▸ Stored data:
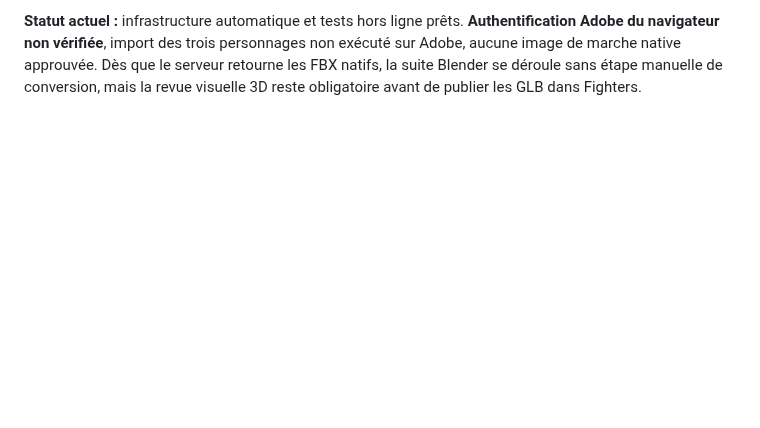
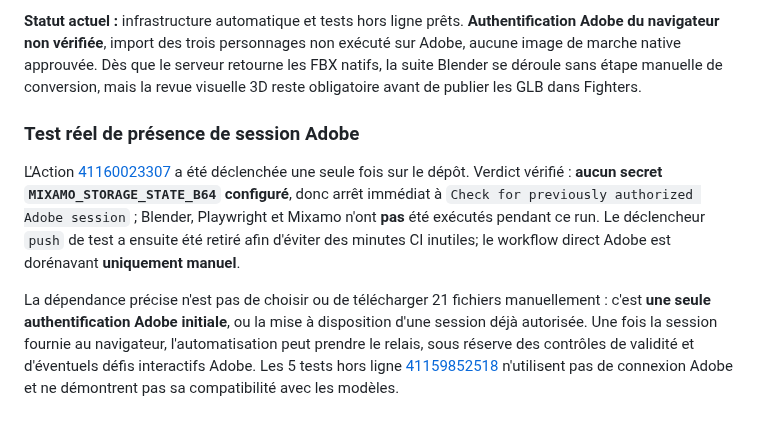
Before and after one commit to leye0/Fighters, a Markdown page: docs/mixamo-native-pipeline.md, the part around the change. GitHub-like rendering; blank space fills up the shorter version.

Commit message:
Record Adobe session absence confirmed in live Actions and prevent repeated CI auth probes

```diff
--- a/docs/mixamo-native-pipeline.md
+++ b/docs/mixamo-native-pipeline.md
@@ -103,3 +103,9 @@ gh workflow run mixamo-direct-adobe.yml -R leye0/Fighters \
 **Sécurité :** le fichier `.b64` représente des cookies de connexion et **n'est pas chiffré**. Ne jamais le committer, partager, coller dans un chat ni ajouter comme artifact. Le script exige une destination hors du dépôt et des droits 0600. Le retirer lorsqu'il n'est plus nécessaire; la session peut expirer ou être révoquée par Adobe. Ne jamais utiliser les identifiants Adobe en dur dans une Action.
 
 **Statut actuel :** infrastructure automatique et tests hors ligne prêts. **Authentification Adobe du navigateur non vérifiée**, import des trois personnages non exécuté sur Adobe, aucune image de marche native approuvée. Dès que le serveur retourne les FBX natifs, la suite Blender se déroule sans étape manuelle de conversion, mais la revue visuelle 3D reste obligatoire avant de publier les GLB dans Fighters.
+
+### Test réel de présence de session Adobe
+
+L'Action [41160023307](https://github.com/leye0/Fighters/actions/runs/41160023307) a été déclenchée une seule fois sur le dépôt. Verdict vérifié : **aucun secret `MIXAMO_STORAGE_STATE_B64` configuré**, donc arrêt immédiat à `Check for previously authorized Adobe session` ; Blender, Playwright et Mixamo n'ont **pas** été exécutés pendant ce run. Le déclencheur `push` de test a ensuite été retiré afin d'éviter des minutes CI inutiles; le workflow direct Adobe est dorénavant **uniquement manuel**.
+
+La dépendance précise n'est pas de choisir ou de télécharger 21 fichiers manuellement : c'est **une seule authentification Adobe initiale**, ou la mise à disposition d'une session déjà autorisée. Une fois la session fournie au navigateur, l'automatisation peut prendre le relais, sous réserve des contrôles de validité et d'éventuels défis interactifs Adobe. Les 5 tests hors ligne [41159852518](https://github.com/leye0/Fighters/actions/runs/41159852518) n'utilisent pas de connexion Adobe et ne démontrent pas sa compatibilité avec les modèles.
```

▸ Exercise details:
Working from the entries above, filter out every line that lacks "native" and copy what remains.

▸ Worked solution:
Before and after one commit to leye0/Fighters, a Markdown page: docs/mixamo-native-pipeline.md, the part around the change. GitHub-like rendering; blank space fills up the shorter version.
--- a/docs/mixamo-native-pipeline.md
+++ b/docs/mixamo-native-pipeline.md
 **Statut actuel :** infrastructure automatique et tests hors ligne prêts. **Authentification Adobe du navigateur non vérifiée**, import des trois personnages non exécuté sur Adobe, aucune image de marche native approuvée. Dès que le serveur retourne les FBX natifs, la suite Blender se déroule sans étape manuelle de conversion, mais la revue visuelle 3D reste obligatoire avant de publier les GLB dans Fighters.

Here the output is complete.